───── Data for this task ─────

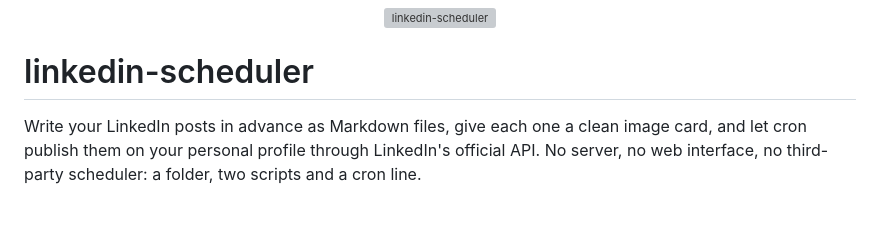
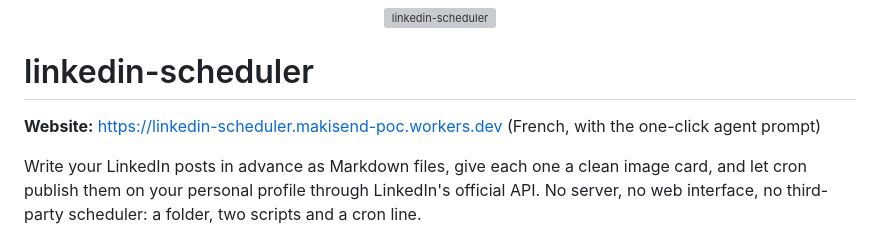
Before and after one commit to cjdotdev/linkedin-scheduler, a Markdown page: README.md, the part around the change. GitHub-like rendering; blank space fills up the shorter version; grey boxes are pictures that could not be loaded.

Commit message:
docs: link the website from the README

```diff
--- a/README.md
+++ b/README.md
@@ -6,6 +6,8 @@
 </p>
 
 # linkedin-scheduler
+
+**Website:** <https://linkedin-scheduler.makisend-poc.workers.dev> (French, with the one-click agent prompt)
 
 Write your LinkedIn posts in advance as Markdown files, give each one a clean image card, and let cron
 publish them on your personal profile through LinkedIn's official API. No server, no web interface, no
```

─────
───── Data for this task ─────

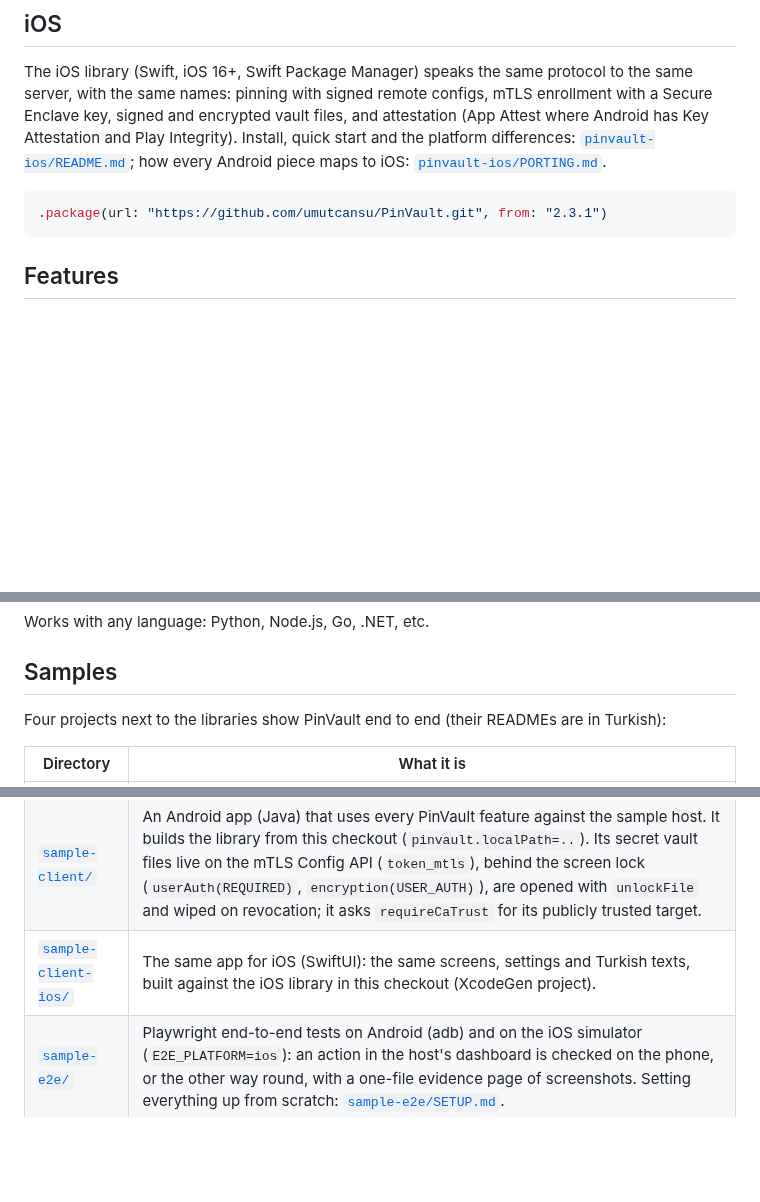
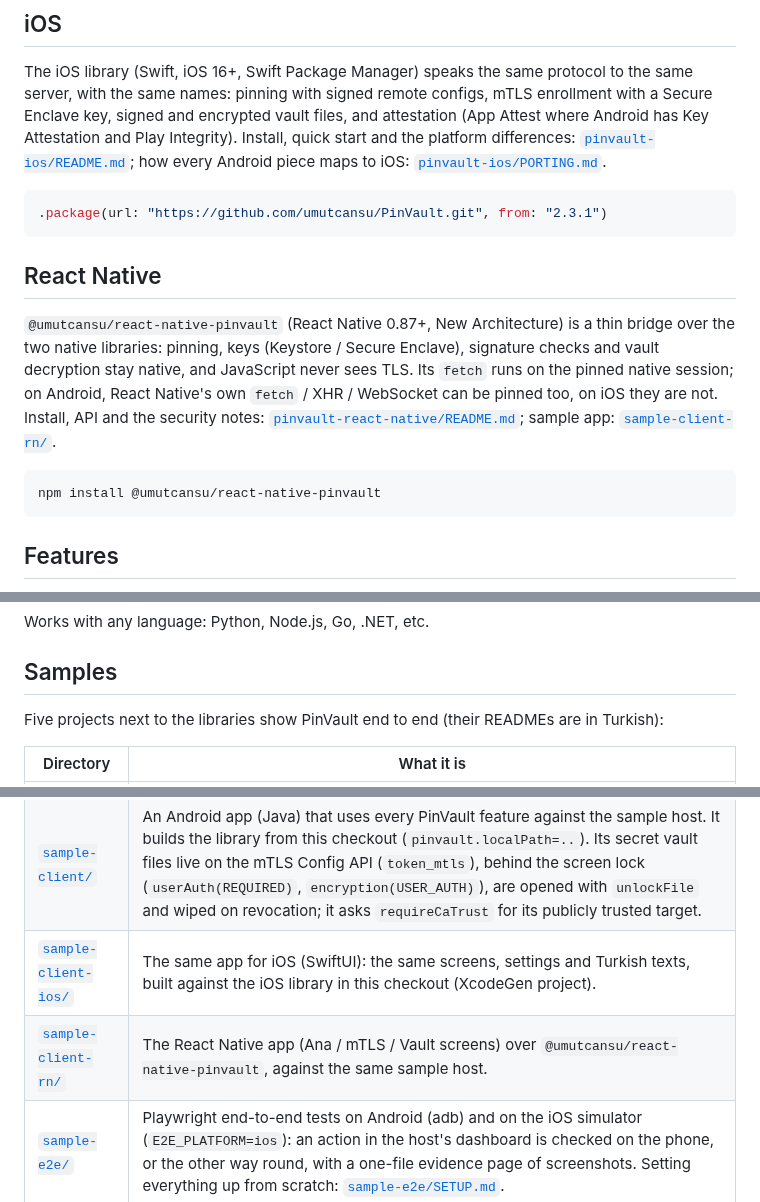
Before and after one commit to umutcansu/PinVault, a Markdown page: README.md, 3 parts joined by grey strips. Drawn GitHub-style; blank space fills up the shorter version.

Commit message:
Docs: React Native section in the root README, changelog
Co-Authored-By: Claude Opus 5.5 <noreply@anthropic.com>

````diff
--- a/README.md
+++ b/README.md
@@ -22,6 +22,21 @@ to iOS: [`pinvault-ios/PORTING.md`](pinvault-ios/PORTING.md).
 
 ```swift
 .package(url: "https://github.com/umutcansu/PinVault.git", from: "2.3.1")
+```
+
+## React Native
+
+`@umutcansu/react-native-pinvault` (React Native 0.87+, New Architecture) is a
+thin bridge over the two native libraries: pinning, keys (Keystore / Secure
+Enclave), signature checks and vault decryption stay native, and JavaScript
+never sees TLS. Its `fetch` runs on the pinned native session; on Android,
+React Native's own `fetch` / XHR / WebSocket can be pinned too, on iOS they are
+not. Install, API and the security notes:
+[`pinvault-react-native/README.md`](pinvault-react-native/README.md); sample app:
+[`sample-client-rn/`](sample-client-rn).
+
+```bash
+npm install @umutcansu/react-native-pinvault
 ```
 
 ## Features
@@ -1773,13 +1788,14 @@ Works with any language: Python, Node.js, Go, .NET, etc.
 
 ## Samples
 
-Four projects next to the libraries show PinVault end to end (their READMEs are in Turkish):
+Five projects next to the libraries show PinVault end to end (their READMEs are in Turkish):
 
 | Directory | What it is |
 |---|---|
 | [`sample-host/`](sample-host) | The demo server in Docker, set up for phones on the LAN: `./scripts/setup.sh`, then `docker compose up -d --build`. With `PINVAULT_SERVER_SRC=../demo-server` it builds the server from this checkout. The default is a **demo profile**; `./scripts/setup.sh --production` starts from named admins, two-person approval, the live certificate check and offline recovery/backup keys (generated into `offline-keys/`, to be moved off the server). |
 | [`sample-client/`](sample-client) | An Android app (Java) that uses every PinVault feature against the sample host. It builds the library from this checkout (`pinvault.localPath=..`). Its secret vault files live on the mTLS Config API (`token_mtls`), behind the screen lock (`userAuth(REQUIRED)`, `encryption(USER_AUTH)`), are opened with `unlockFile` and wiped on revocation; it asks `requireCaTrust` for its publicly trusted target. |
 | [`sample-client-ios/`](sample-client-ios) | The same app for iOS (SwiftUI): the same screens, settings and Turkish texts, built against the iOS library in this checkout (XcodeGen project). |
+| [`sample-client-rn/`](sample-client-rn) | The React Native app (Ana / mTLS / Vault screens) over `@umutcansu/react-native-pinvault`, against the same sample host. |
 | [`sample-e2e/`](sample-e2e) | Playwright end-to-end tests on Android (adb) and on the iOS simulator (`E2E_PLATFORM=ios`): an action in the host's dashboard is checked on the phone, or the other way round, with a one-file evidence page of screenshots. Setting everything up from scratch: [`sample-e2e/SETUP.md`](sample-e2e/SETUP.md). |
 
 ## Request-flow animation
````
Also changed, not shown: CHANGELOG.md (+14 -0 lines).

─────

### Exercise objective:
Using the material above, work out how many lines hold the word "Before". Reply with that number alone.

### Solution to this exercise:
2